By now, most readers have probably figured out that Mann isnâ??t an impartial observer of the global warming debate. I wasnâ??t surprised to read, â??rising temperatures per se are not the primary concern,â?ť which is the alarmistsâ?? pat answer when confronted by the fact that warming stopped 17 years ago. But hereâ??s the problem with that: According to the National Oceanic and Atmospheric Administration (NOAA), the alarmistsâ?? computer models â??rule outâ?ť any zero trends for 15 years or more, meaning an observed absence of warming of this duration invalidates the models … and the alarmistsâ?? theory.

(Hereâ??s the source: National Oceanic and Atmospheric Administration (NOAA), 2009. Knight, J. et al., Comment in Peterson, T. C., and M. O. Baringer, Eds., “State of the Climate in 2008,” Bulletin of the American Meteorological Society, Vol. 90, p. S23.)

This is where data rise up and refute the alarmistsâ?? theory.
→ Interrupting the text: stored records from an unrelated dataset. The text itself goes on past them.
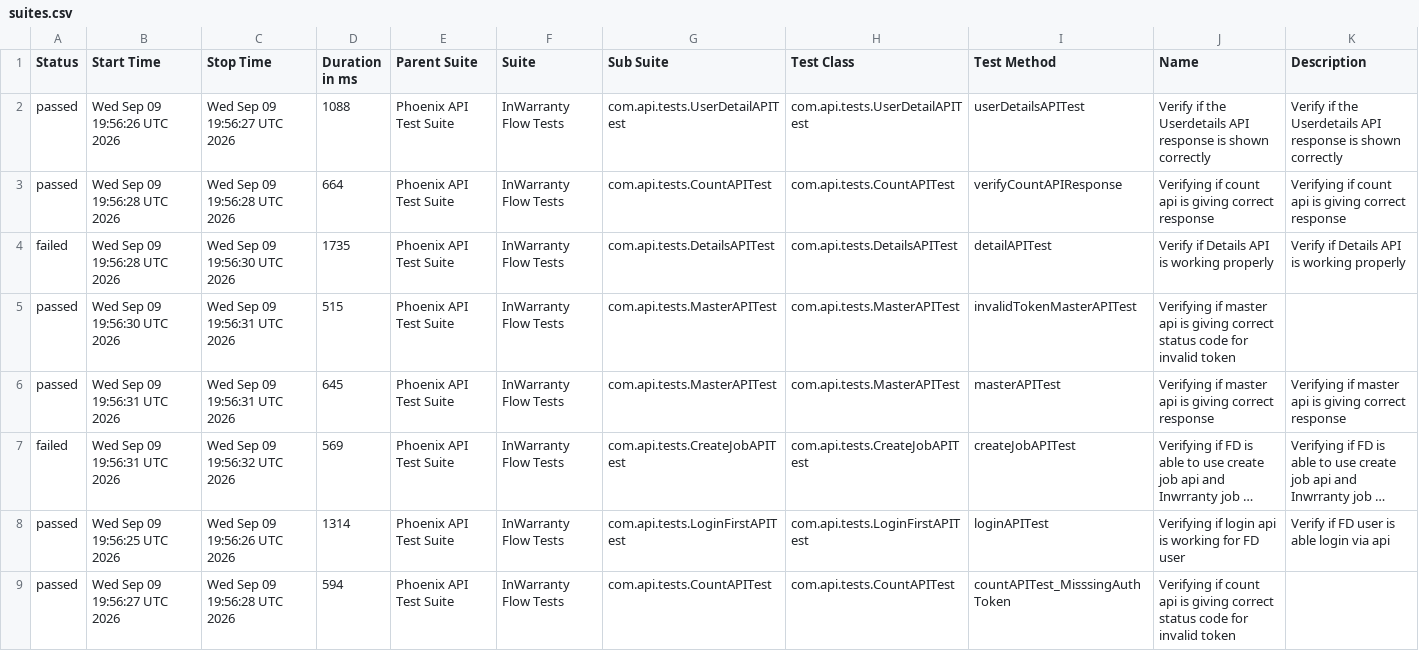
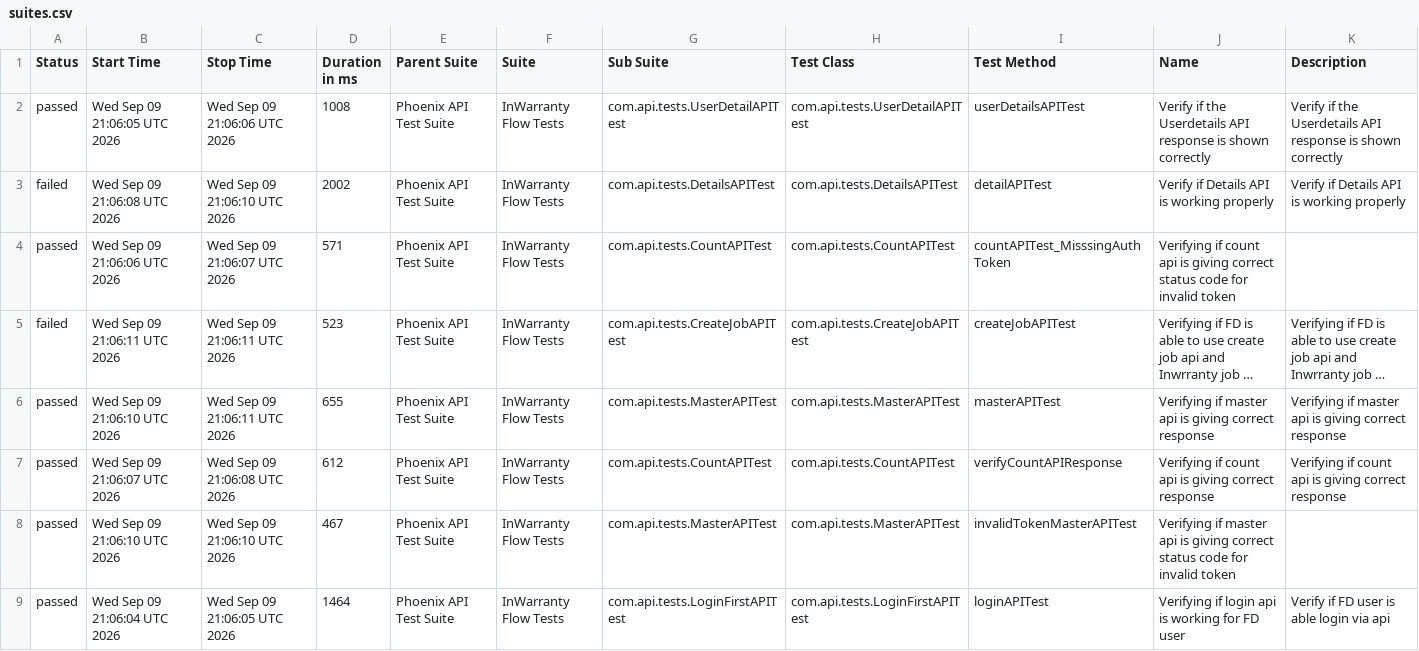
Before and after one commit to taarun96/APIAutomationFrameWork, a CSV file: data/suites.csv, drawn as a sheet; long unchanged cells end in …; removed rows and columns are numbered as before the commit, all else as after; the diff names each change by its address in the sheet, - before the commit and + after, or states it on an @@ line.

```diff
--- a/data/suites.csv
+++ b/data/suites.csv
-B2 (Start Time): Wed Sep 09 19:56:26 UTC 2026
+B2 (Start Time): Wed Sep 09 21:06:05 UTC 2026
-C2 (Stop Time): Wed Sep 09 19:56:27 UTC 2026
+C2 (Stop Time): Wed Sep 09 21:06:06 UTC 2026
-D2 (Duration in ms): 1088
+D2 (Duration in ms): 1008
-row 3: passed | Wed Sep 09 19:56:28 UTC 2026 | Wed Sep 09 19:56:28 UTC 2026 | 664 | Phoenix API Test Suite | InWarranty Flow Tests | com.api.tests.CountAPITest | com.api.tests.CountAPITest | verifyCountAPIResponse | Verifying if count api is giving correct response | Verifying if count api is giving correct response
-B3 (Start Time): Wed Sep 09 19:56:28 UTC 2026
+B3 (Start Time): Wed Sep 09 21:06:08 UTC 2026
-C3 (Stop Time): Wed Sep 09 19:56:30 UTC 2026
+C3 (Stop Time): Wed Sep 09 21:06:10 UTC 2026
-D3 (Duration in ms): 1735
+D3 (Duration in ms): 2002
-B4 (Start Time): Wed Sep 09 19:56:30 UTC 2026
+B4 (Start Time): Wed Sep 09 21:06:06 UTC 2026
-C4 (Stop Time): Wed Sep 09 19:56:31 UTC 2026
+C4 (Stop Time): Wed Sep 09 21:06:07 UTC 2026
-D4 (Duration in ms): 515
+D4 (Duration in ms): 571
-G4 (Sub Suite): com.api.tests.MasterAPITest
+G4 (Sub Suite): com.api.tests.CountAPITest
-H4 (Test Class): com.api.tests.MasterAPITest
+H4 (Test Class): com.api.tests.CountAPITest
-I4 (Test Method): invalidTokenMasterAPITest
+I4 (Test Method): countAPITest_MisssingAuthToken
-J4 (Name): Verifying if master api is…
+J4 (Name): Verifying if count api is…
-row 6: passed | Wed Sep 09 19:56:31 UTC 2026 | Wed Sep 09 19:56:31 UTC 2026 | 645 | Phoenix API Test Suite | InWarranty Flow Tests | com.api.tests.MasterAPITest | com.api.tests.MasterAPITest | masterAPITest | Verifying if master api is giving correct response | Verifying if master api is giving correct response
-B5 (Start Time): Wed Sep 09 19:56:31 UTC 2026
+B5 (Start Time): Wed Sep 09 21:06:11 UTC 2026
-C5 (Stop Time): Wed Sep 09 19:56:32 UTC 2026
+C5 (Stop Time): Wed Sep 09 21:06:11 UTC 2026
-D5 (Duration in ms): 569
+D5 (Duration in ms): 523
-B6 (Start Time): Wed Sep 09 19:56:25 UTC 2026
+B6 (Start Time): Wed Sep 09 21:06:10 UTC 2026
-C6 (Stop Time): Wed Sep 09 19:56:26 UTC 2026
+C6 (Stop Time): Wed Sep 09 21:06:11 UTC 2026
-D6 (Duration in ms): 1314
+D6 (Duration in ms): 655
-G6 (Sub Suite): com.api.tests.LoginFirstAPITest
+G6 (Sub Suite): com.api.tests.MasterAPITest
-H6 (Test Class): com.api.tests.LoginFirstAPITest
+H6 (Test Class): com.api.tests.MasterAPITest
-I6 (Test Method): loginAPITest
+I6 (Test Method): masterAPITest
-J6 (Name): Verifying if login api is working for FD user
+J6 (Name): Verifying if master api is giving correct response
-K6 (Description): Verify if FD user is able login via api
+K6 (Description): Verifying if master api is giving correct response
-B7 (Start Time): Wed Sep 09 19:56:27 UTC 2026
+B7 (Start Time): Wed Sep 09 21:06:07 UTC 2026
-C7 (Stop Time): Wed Sep 09 19:56:28 UTC 2026
+C7 (Stop Time): Wed Sep 09 21:06:08 UTC 2026
-D7 (Duration in ms): 594
+D7 (Duration in ms): 612
-I7 (Test Method): countAPITest_MisssingAuthToken
+I7 (Test Method): verifyCountAPIResponse
-J7 (Name): …giving correct status code for invalid token
+J7 (Name): …giving correct response
-K7 (Description): (empty)
+K7 (Description): Verifying if count api is giving correct response
+row 8: passed | Wed Sep 09 21:06:10 UTC 2026 | Wed Sep 09 21:06:10 UTC 2026 | 467 | Phoenix API Test Suite | InWarranty Flow Tests | com.api.tests.MasterAPITest | com.api.tests.MasterAPITest | invalidTokenMasterAPITest | Verifying if master api is giving correct status code for invalid token
+row 9: passed | Wed Sep 09 21:06:04 UTC 2026 | Wed Sep 09 21:06:05 UTC 2026 | 1464 | Phoenix API Test Suite | InWarranty Flow Tests | com.api.tests.LoginFirstAPITest | com.api.tests.LoginFirstAPITest | loginAPITest | Verifying if login api is working for FD user | Verify if FD user is able login via api
```
Also changed, not shown: data/behaviors.csv, 55 other files.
Any good scientist sees this, doesnâ??t try to excuse it, and rejects the theory. But not the leftists who are leading the global warming campaign, and why should they? As the history of their takeover of the environmental movement makes clear, global warming was always about political science for them, not physical science.

Swallowing the Leftâ??s Rhetoric

After a few paragraphs of criticism of easy target Bill McKibben, presumably to throw skeptical readers off his alarmist scent, Mann swallows the leftâ??s biggest falsehood: that it can predict the weather centuries from now based on how much carbon dioxide we release today. â??Letâ??s assume that rising carbon-dioxide levels will become a problem of some magnitude at some time and that we will want to do something practical about it.â?ť

Um, how about we not make a series of such dumb assumptions, and in the process save billions (even trillions) of dollars and millions (maybe billions) of human lives?

This is the crux of the problem, both with Mannâ??s attempt to find a middle ground in the global warming debate and with the leftâ??s obsession with the issue. Global warming alarmism rests on assumptions, not facts, logic, or reason. â??Letâ??s just assume thereâ??s a reason for government to take over a quarter of the nationâ??s economy and fix it, just like Obamacare will fix health care.â?ť Letâ??s simply assume the missing science exists, that the warming will be big enough to notice, that it will happen before mankind has found a substitute for fossil fuels or is colonizing other planets, and that the benefits of stopping or slowing climate change would be worth the expense.

Anyone who stops and thinks about this, even for a moment, realizes itâ??s nonsense. Why would you make these assumptions? Why would you give up the benefits of affordable fossil fuels? How stupid do you think we are?

This is why alarmists always lose debates against skeptics. Itâ??s why alarmists looked and acted like fools this summer at countless cookouts and family parties, while skeptics sounded thoughtful and reasonable. Itâ??s not because, as Mann insists, people are too stupid to understand graphs. Itâ??s because alarmists are wrong and skeptics are right.

And that, my friends, is how to talk about climate change so people will listen.

Joseph Bast (jbast@heartland.org) is president of The Heartland Institute.

Newsletter Signup.

Sign up to the Human Events newsletter

Written By

Advertisement
Advertisement

TRENDING NOW:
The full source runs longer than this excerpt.